My candidate for a valid holy book is Baum's THE WONDERFUL WIZARD OF OZ. First: it's American. Right there, I like it. I like America. Depite Americans, with their Wal-Mart stores and reality TV shows and big stupid cars and and 50 Cent cds, it's good. Every pismire on earth (here included) blames us for inventing savagery, imperialism and bigotry. We've simply used these time-honored human ideals to our own presumed benefit as did, does and will every other nation hitherto and henceforth. Now that we are declining fast, let's see what wonders will replace our decadent dynasty. Good fucking luck. Point is, the best of what we are/were is/was pretty wonderful. Most of that was cultural, not political, and that culture is DEAD. R.I.P. Incidentally, the book of Mormon and the works of L Ron Hubbard and Elijah Muhammed are also American in origin. So maybe America does suck.
Anyway, the Baum book is also "modern" (by which I mean 20th century, not "current"). What do I care for the tall tales of two-thousand-year old nomadic herdsmen and their disgusting ways? What use can I make of the provisional philosophies of ancient nobles and mystics other than adapting the few valid points and prescriptions hidden within the sillyass bulk of their yammer? I know from con men, tornadoes, scarecrows, little doggies and hot air balloons; can't relate to trading wives for cattle any more than I can grok noble space negroes battling evil mutant crackers created by a renegade mad doctor. This is what the great Malcolm X believed in.
It's funny, the Wizard of Oz is... and the story FLOWS. No jumping around from David's sweet psalms to the ludicrous book of Job to Solomon's gay porn to the flat out psychosis of Revelations. No composite hippy Jesus Christ character about whose mere existence I must convince myself through daily repetition of stilted doggerel on my poor aching knees; I damn sure KNOW there never was no literal tin woodsman actually moaning for an historically verifiable oil can. This somehow does not impede my understanding of the message he and his pals personify.

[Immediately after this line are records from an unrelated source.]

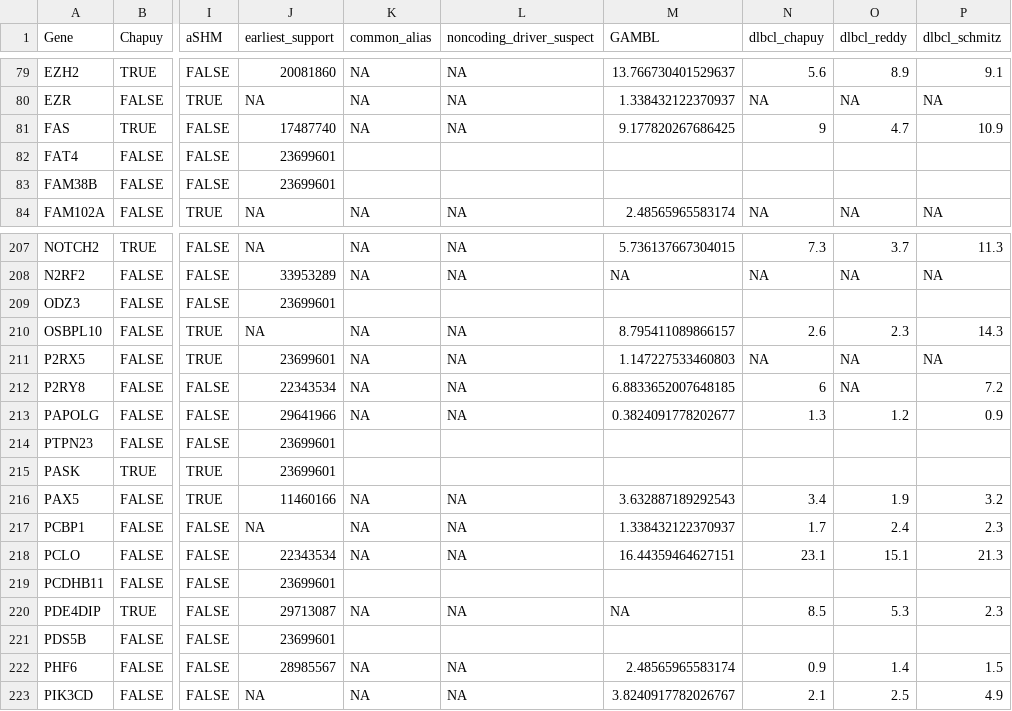
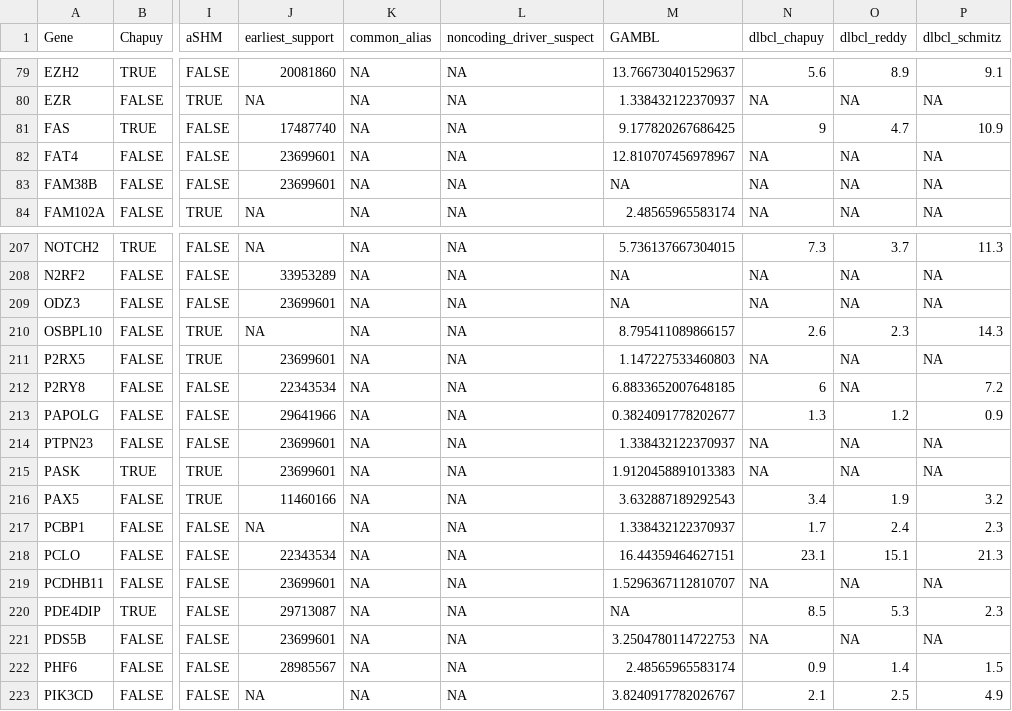
Before and after one commit to morinlab/LLMPP, a TSV file: resources/curated/dlbcl_genes_with_mutation_frequencies.tsv, drawn as a sheet; only a part is shown, gaps mark what is left out; the diff covers the shown part only; the diff names each change by its address in the sheet, - before the commit and + after, or states it on an @@ line.

Commit message:
update with frequencies

```diff
--- a/resources/curated/dlbcl_genes_with_mutation_frequencies.tsv
+++ b/resources/curated/dlbcl_genes_with_mutation_frequencies.tsv
-K82:K83 (common_alias): (empty)
+K82:K83 (common_alias): NA
-L82:L83 (noncoding_driver_suspect): (empty)
+L82:L83 (noncoding_driver_suspect): NA
-M82 (GAMBL): (empty)
+M82 (GAMBL): 12.810707456978967
-N82:N83 (dlbcl_chapuy): (empty)
+N82:N83 (dlbcl_chapuy): NA
-O82:O83 (dlbcl_reddy): (empty)
+O82:O83 (dlbcl_reddy): NA
-P82:P83 (dlbcl_schmitz): (empty)
+P82:P83 (dlbcl_schmitz): NA
-M83 (GAMBL): (empty)
+M83 (GAMBL): NA
-K209 (common_alias): (empty)
+K209 (common_alias): NA
-L209 (noncoding_driver_suspect): (empty)
+L209 (noncoding_driver_suspect): NA
-M209 (GAMBL): (empty)
+M209 (GAMBL): NA
-N209 (dlbcl_chapuy): (empty)
+N209 (dlbcl_chapuy): NA
-O209 (dlbcl_reddy): (empty)
+O209 (dlbcl_reddy): NA
-P209 (dlbcl_schmitz): (empty)
+P209 (dlbcl_schmitz): NA
-K214:K215 (common_alias): (empty)
+K214:K215 (common_alias): NA
-L214:L215 (noncoding_driver_suspect): (empty)
+L214:L215 (noncoding_driver_suspect): NA
-M214 (GAMBL): (empty)
+M214 (GAMBL): 1.338432122370937
-N214:N215 (dlbcl_chapuy): (empty)
+N214:N215 (dlbcl_chapuy): NA
-O214:O215 (dlbcl_reddy): (empty)
+O214:O215 (dlbcl_reddy): NA
-P214:P215 (dlbcl_schmitz): (empty)
+P214:P215 (dlbcl_schmitz): NA
-M215 (GAMBL): (empty)
+M215 (GAMBL): 1.9120458891013383
-K219 (common_alias): (empty)
+K219 (common_alias): NA
-L219 (noncoding_driver_suspect): (empty)
+L219 (noncoding_driver_suspect): NA
-M219 (GAMBL): (empty)
+M219 (GAMBL): 1.5296367112810707
-N219 (dlbcl_chapuy): (empty)
+N219 (dlbcl_chapuy): NA
-O219 (dlbcl_reddy): (empty)
+O219 (dlbcl_reddy): NA
-P219 (dlbcl_schmitz): (empty)
+P219 (dlbcl_schmitz): NA
-K221 (common_alias): (empty)
+K221 (common_alias): NA
-L221 (noncoding_driver_suspect): (empty)
+L221 (noncoding_driver_suspect): NA
-M221 (GAMBL): (empty)
+M221 (GAMBL): 3.2504780114722753
-N221 (dlbcl_chapuy): (empty)
+N221 (dlbcl_chapuy): NA
-O221 (dlbcl_reddy): (empty)
+O221 (dlbcl_reddy): NA
-P221 (dlbcl_schmitz): (empty)
+P221 (dlbcl_schmitz): NA
```
Also changed, not shown: 126 edited cells elsewhere in this file.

"IT'S ALL BULLSHIT, and so what if it is?" A Great American Truth.
The Wizard is a shuck, and his grandeur is somehow enhanced by this revelation. It's all a truly humanist parable for self-realization and continual self-creation, like that of Dylan or Bobby Darin or Madonna, depending on your age and your level of musical taste. Gimme the Wizard's showbiz hoaxing over the capricious sadism of Y*w*h, who tells Abraham to kill his son and then says "Wait... just testing you!" What is the fixation with killing sons, btw? Man oh man, Baum's central protagonist is A LITTLE GIRL. Again, right there, I see divinity far more easily and truly. I'll take my wee Lily over all your Mohammeds and Zoroasters and Shivas and whoozhamacallems.
If I read it correctly, you must journey through all kinds of trials and threats to ultimately discover that all you ever need, you've had all along. This is what we pay therapists fortunes to tell us. It's real.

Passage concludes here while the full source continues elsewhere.